So, I’m walking backwards today.  I’ve often said I do things backwards in life, in terms of my career growth, progression of tackling various challenges, both mental and physical, etc.  But today, I’m applying this to writing a post for the blog.

I usually get some type of thought bubble, stumble upon related materials and then try to link them all together.  A draft comes together.  I polish and post it.  And I enjoy, and learn from, the comments that follow.

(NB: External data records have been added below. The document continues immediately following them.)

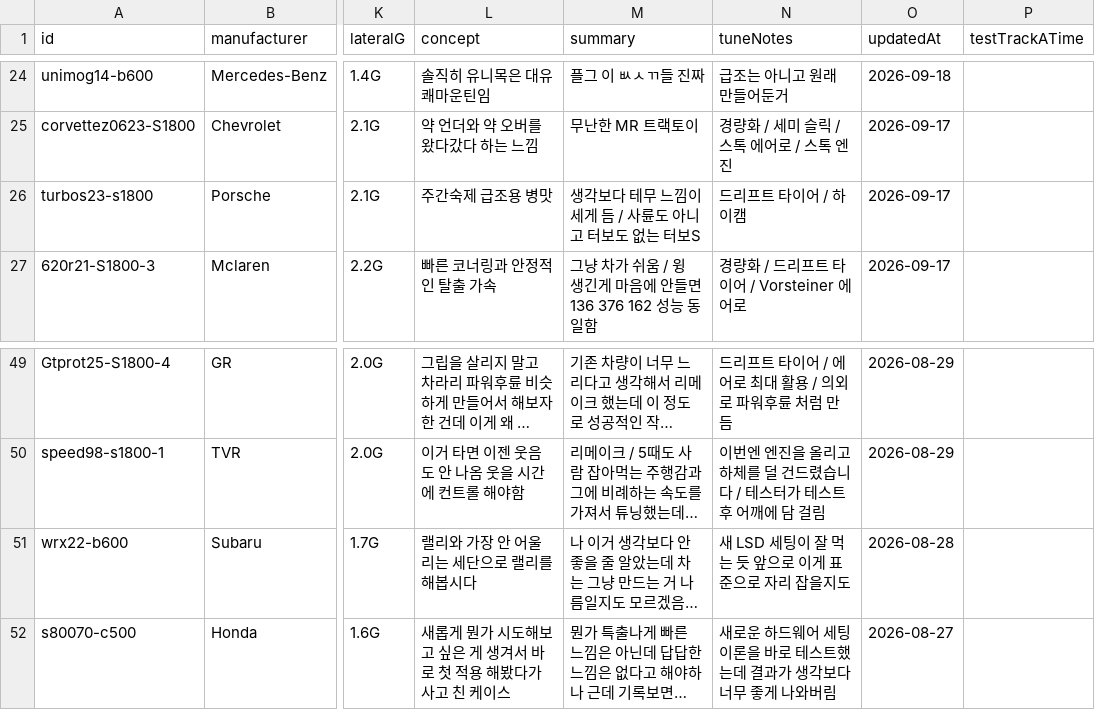
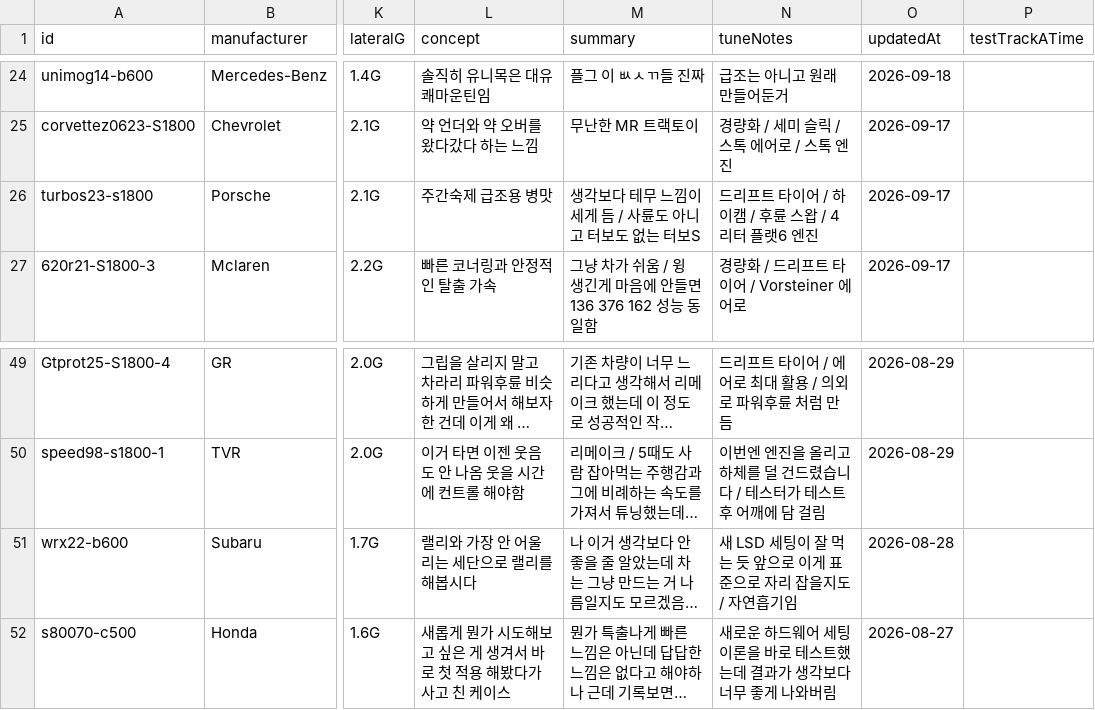
Before and after one commit to Lepe1210/forza6-tuning-archive-lepe, a CSV file: data/cars.csv, drawn as a sheet; only a part is shown, gaps mark what is left out; long unchanged cells end in …; the diff names each change by its address in the sheet, - before the commit and + after, or states it on an @@ line.

```diff
--- a/data/cars.csv
+++ b/data/cars.csv
-N26 (tuneNotes): 드리프트 타이어 / 하이캠
+N26 (tuneNotes): 드리프트 타이어 / 하이캠 / 후륜 스왑 / 4리터 플랫6 엔진
-N51 (tuneNotes): 새 LSD 세팅이 잘 먹는 듯 앞으로 이게 표준으로 자리 잡을지도
+N51 (tuneNotes): 새 LSD 세팅이 잘 먹는 듯 앞으로 이게 표준으로 자리 잡을지도 / 자연흡기임
```
Also changed, not shown: 2 other files.
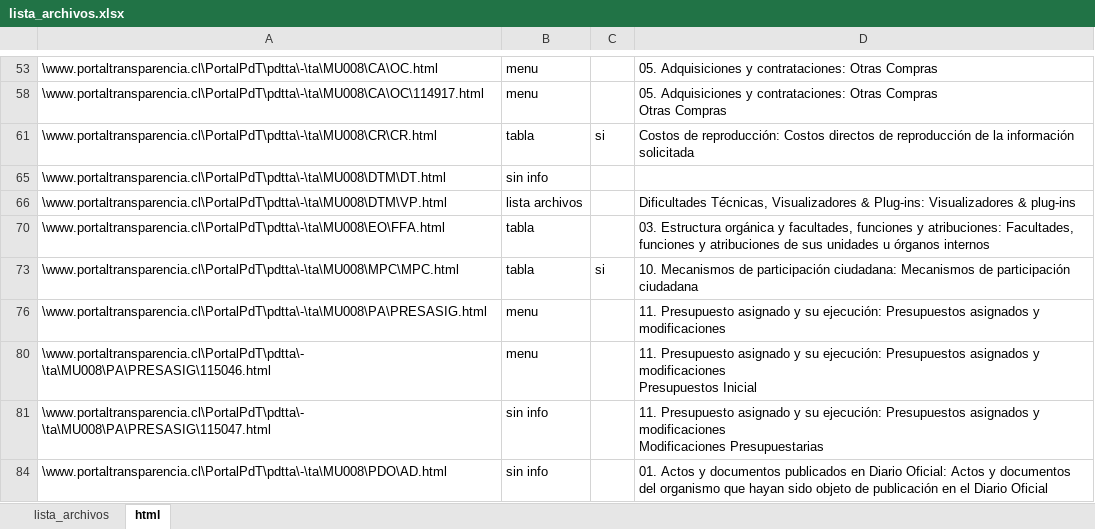
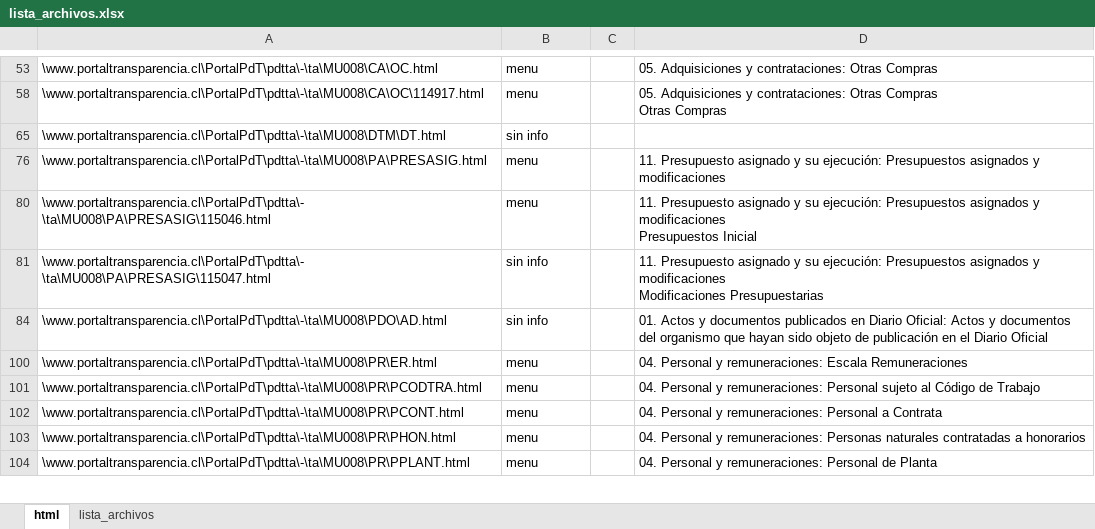
Before and after one commit to celest67/portaltransparencia, an Excel workbook: lista_archivos.xlsx, sheet html, drawn as a sheet; only a part is shown, gaps mark what is left out; the shorter side is filled out with more unchanged rows; values as stored, in another font and other column widths than the file's, no borders; table styles not drawn; the diff covers the shown part only; the diff names each change by its address in the sheet, - before the commit and + after, or states it on an @@ line.

```diff
--- a/lista_archivos.xlsx (sheet html)
+++ b/lista_archivos.xlsx (sheet html)
@@ sheet tab order changed: html | lista_archivos @@
@@ row 61 hidden: \www.portaltransparencia.cl\PortalPdT\pdtta\-\ta\MU008\CR\CR.html | tabla | si | Costos de reproducción: Costos directos de reproducción de la información solicitada @@
@@ row 66 hidden: \www.portaltransparencia.cl\PortalPdT\pdtta\-\ta\MU008\DTM\VP.html | lista archivos |  | Dificultades Técnicas, Visualizadores & Plug-ins: Visualizadores & plug-ins @@
@@ row 70 hidden: \www.portaltransparencia.cl\PortalPdT\pdtta\-\ta\MU008\EO\FFA.html | tabla |  | 03. Estructura orgánica y facultades, funciones y atribuciones: Facultades, funciones y atribuciones de sus unidades u órganos internos @@
@@ row 73 hidden: \www.portaltransparencia.cl\PortalPdT\pdtta\-\ta\MU008\MPC\MPC.html | tabla | si | 10. Mecanismos de participación ciudadana: Mecanismos de participación ciudadana @@
```
Also changed, not shown: 7 hidden or unhidden rows elsewhere in this sheet, sheet lista_archivos, 53 other files.
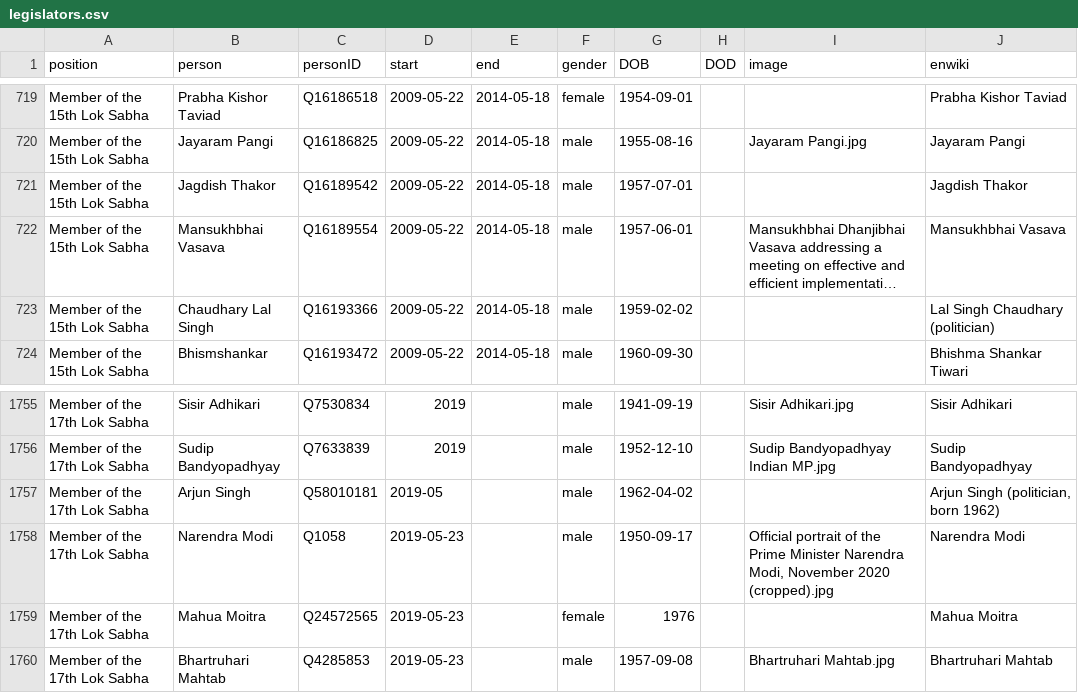
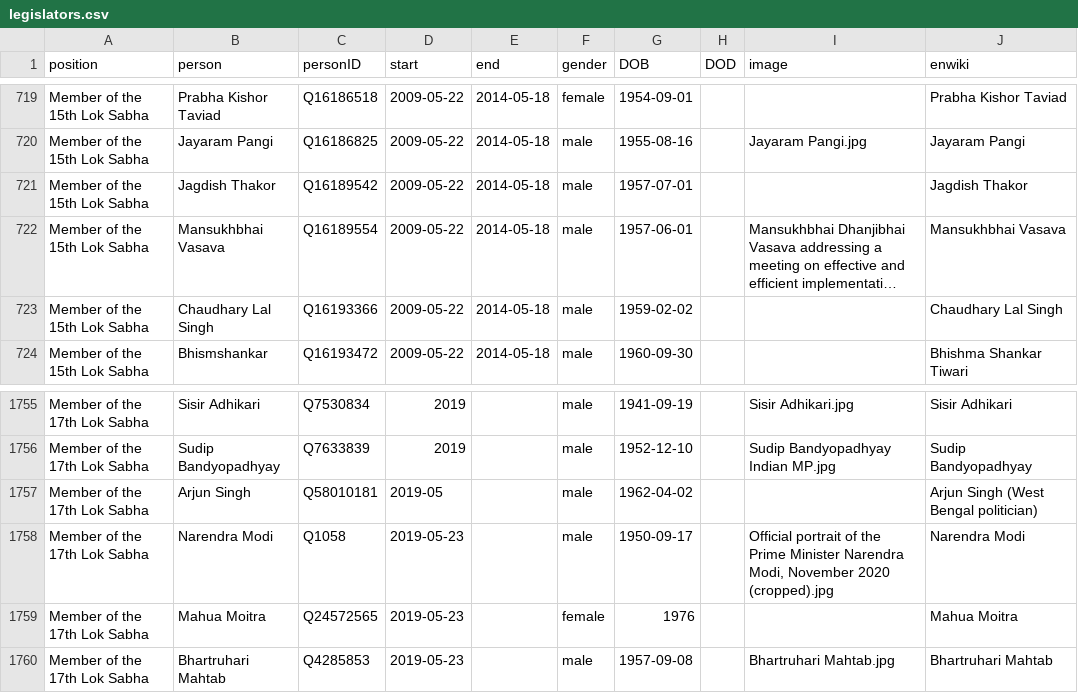
Before and after one commit to every-politician-scrapers/india-ministers, a CSV file: html/legislators.csv, drawn as a sheet; only a part is shown, gaps mark what is left out; long unchanged cells end in …; the diff names each change by its address in the sheet, - before the commit and + after, or states it on an @@ line.

Commit message:
PCB update

```diff
--- a/html/legislators.csv
+++ b/html/legislators.csv
-J723 (enwiki): Lal Singh Chaudhary (politician)
+J723 (enwiki): Chaudhary Lal Singh
-J1757 (enwiki): Arjun Singh (politician, born 1962)
+J1757 (enwiki): Arjun Singh (West Bengal politician)
```
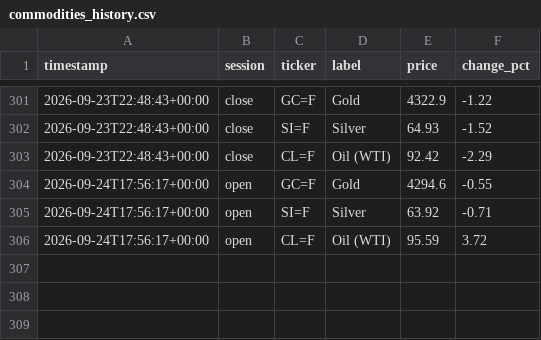
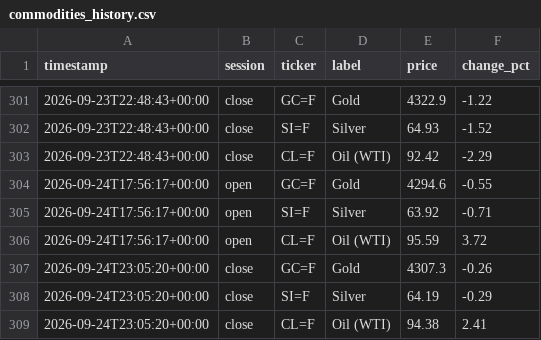
Before and after one commit to ericustayev-dot/Thecolorgreen, a CSV file: commodities_history.csv, drawn as a sheet; only a part is shown, gaps mark what is left out.

```diff
--- a/commodities_history.csv
+++ b/commodities_history.csv
@@ -306 +306,4 @@ timestamp,session,ticker,label,price,change_pct
 2026-09-24T17:56:17+00:00,open,CL=F,Oil (WTI),95.59,3.72
+2026-09-24T23:05:20+00:00,close,GC=F,Gold,4307.3,-0.26
+2026-09-24T23:05:20+00:00,close,SI=F,Silver,64.19,-0.29
+2026-09-24T23:05:20+00:00,close,CL=F,Oil (WTI),94.38,2.41
```
Also changed, not shown: history.csv, world_news_log.csv.
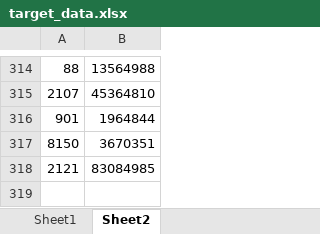
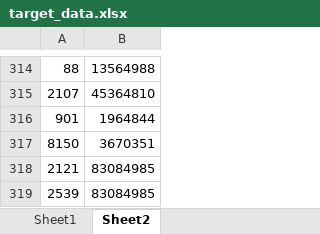
Before and after one commit to Vaibhavk-05/my-csv-data, an Excel workbook: target_data.xlsx, sheet Sheet2, drawn as a sheet; only a part is shown, gaps mark what is left out; values as stored, in another font and other column widths than the file's, no borders; the diff names each change by its address in the sheet, - before the commit and + after, or states it on an @@ line.

```diff
--- a/target_data.xlsx (sheet Sheet2)
+++ b/target_data.xlsx (sheet Sheet2)
+row 319: 2539 | 83084985
```
Also changed, not shown: sheet Sheet1.
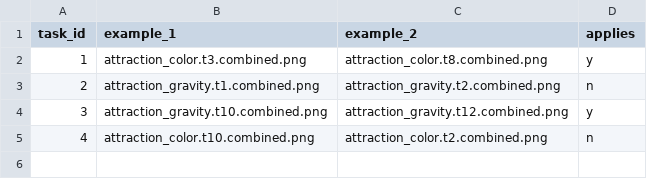
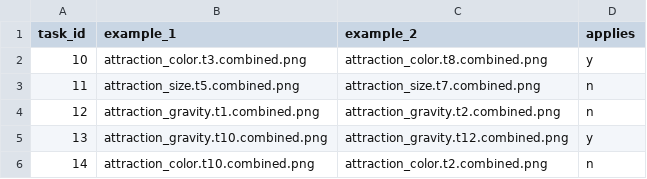
Before and after one commit to yavuzkaraca/Arc-Task-Creator, a CSV file: misc/option_6_labjs_demo/selected_tasks/attraction_inference_block.csv, drawn as a sheet.

```diff
--- a/misc/option_6_labjs_demo/selected_tasks/attraction_inference_block.csv
+++ b/misc/option_6_labjs_demo/selected_tasks/attraction_inference_block.csv
@@ -1,5 +1,6 @@
 task_id,example_1,example_2,applies
-1,attraction_color.t3.combined.png,attraction_color.t8.combined.png,y
-2,attraction_gravity.t1.combined.png,attraction_gravity.t2.combined.png,n
-3,attraction_gravity.t10.combined.png,attraction_gravity.t12.combined.png,y
-4,attraction_color.t10.combined.png,attraction_color.t2.combined.png,n
+10,attraction_color.t3.combined.png,attraction_color.t8.combined.png,y
+11,attraction_size.t5.combined.png,attraction_size.t7.combined.png,n
+12,attraction_gravity.t1.combined.png,attraction_gravity.t2.combined.png,n
+13,attraction_gravity.t10.combined.png,attraction_gravity.t12.combined.png,y
+14,attraction_color.t10.combined.png,attraction_color.t2.combined.png,n
```
Also changed, not shown: misc/option_6_labjs_demo/selected_tasks/attraction_application_block.csv, misc/option_6_labjs_demo/selected_tasks/occlusion_application_block.csv, 11 other files.
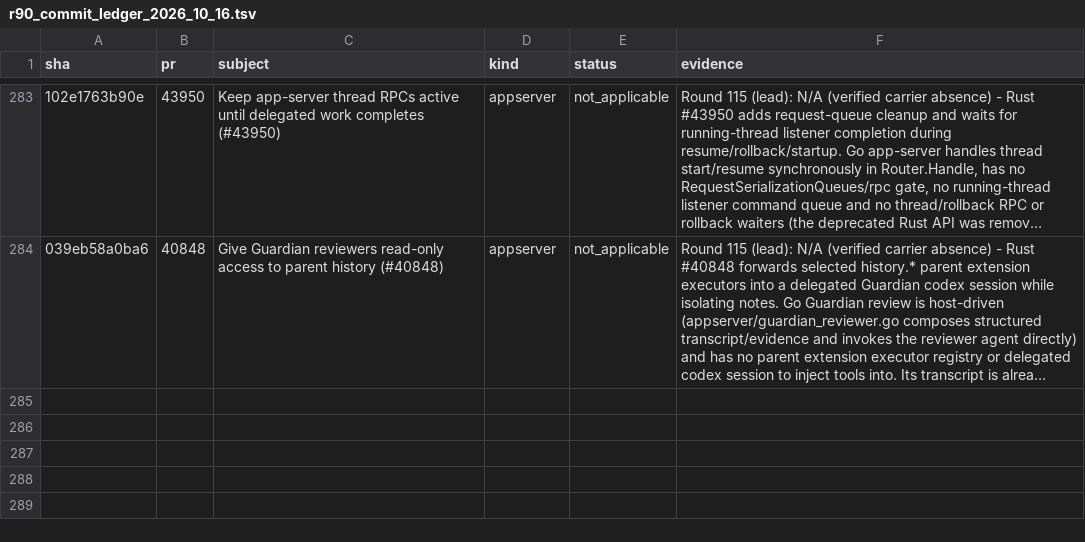
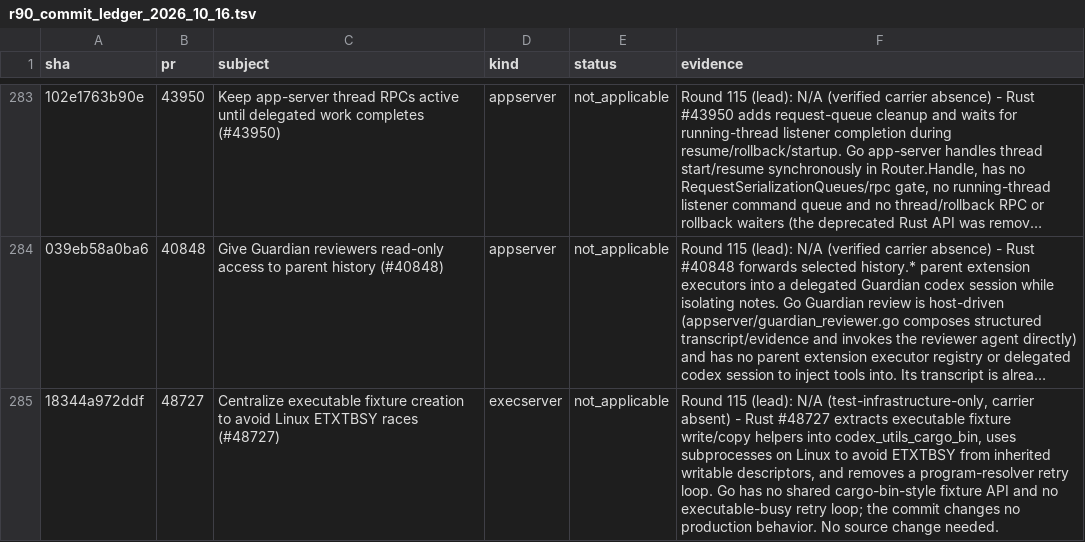
Before and after one commit to jacks001314/codex_go, a TSV file: update/r90_commit_ledger_2026_10_16.tsv, drawn as a sheet; only a part is shown, gaps mark what is left out; long unchanged cells end in …; the diff names each change by its address in the sheet, - before the commit and + after, or states it on an @@ line.

Commit message:
round 115 (lead): mark #48727 executable fixtures not applicable

```diff
--- a/update/r90_commit_ledger_2026_10_16.tsv
+++ b/update/r90_commit_ledger_2026_10_16.tsv
+row 285: 18344a972ddf | 48727 | Centralize executable fixture creation to avoid Linux ETXTBSY races (#48727) | execserver | not_applicable | Round 115 (lead): N/A (test-infrastructure-only, carrier absent) - Rust #48727 extracts executable fixture write/copy helpers into codex_utils_cargo_bin, uses subprocesses on Linux to avoid ETXTBSY from inherited writable descriptors, and removes a program-resolver retry loop. Go has no shared cargo-bin-style fixture API and no executable-busy retry loop; the commit changes no production behavior. No source change needed.
```
Also changed, not shown: update/r109_symbol_coverage_2026_10_17.tsv, 1 other file.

Today, I’m going to ask for comments before I write.  Yes, the backwards approach.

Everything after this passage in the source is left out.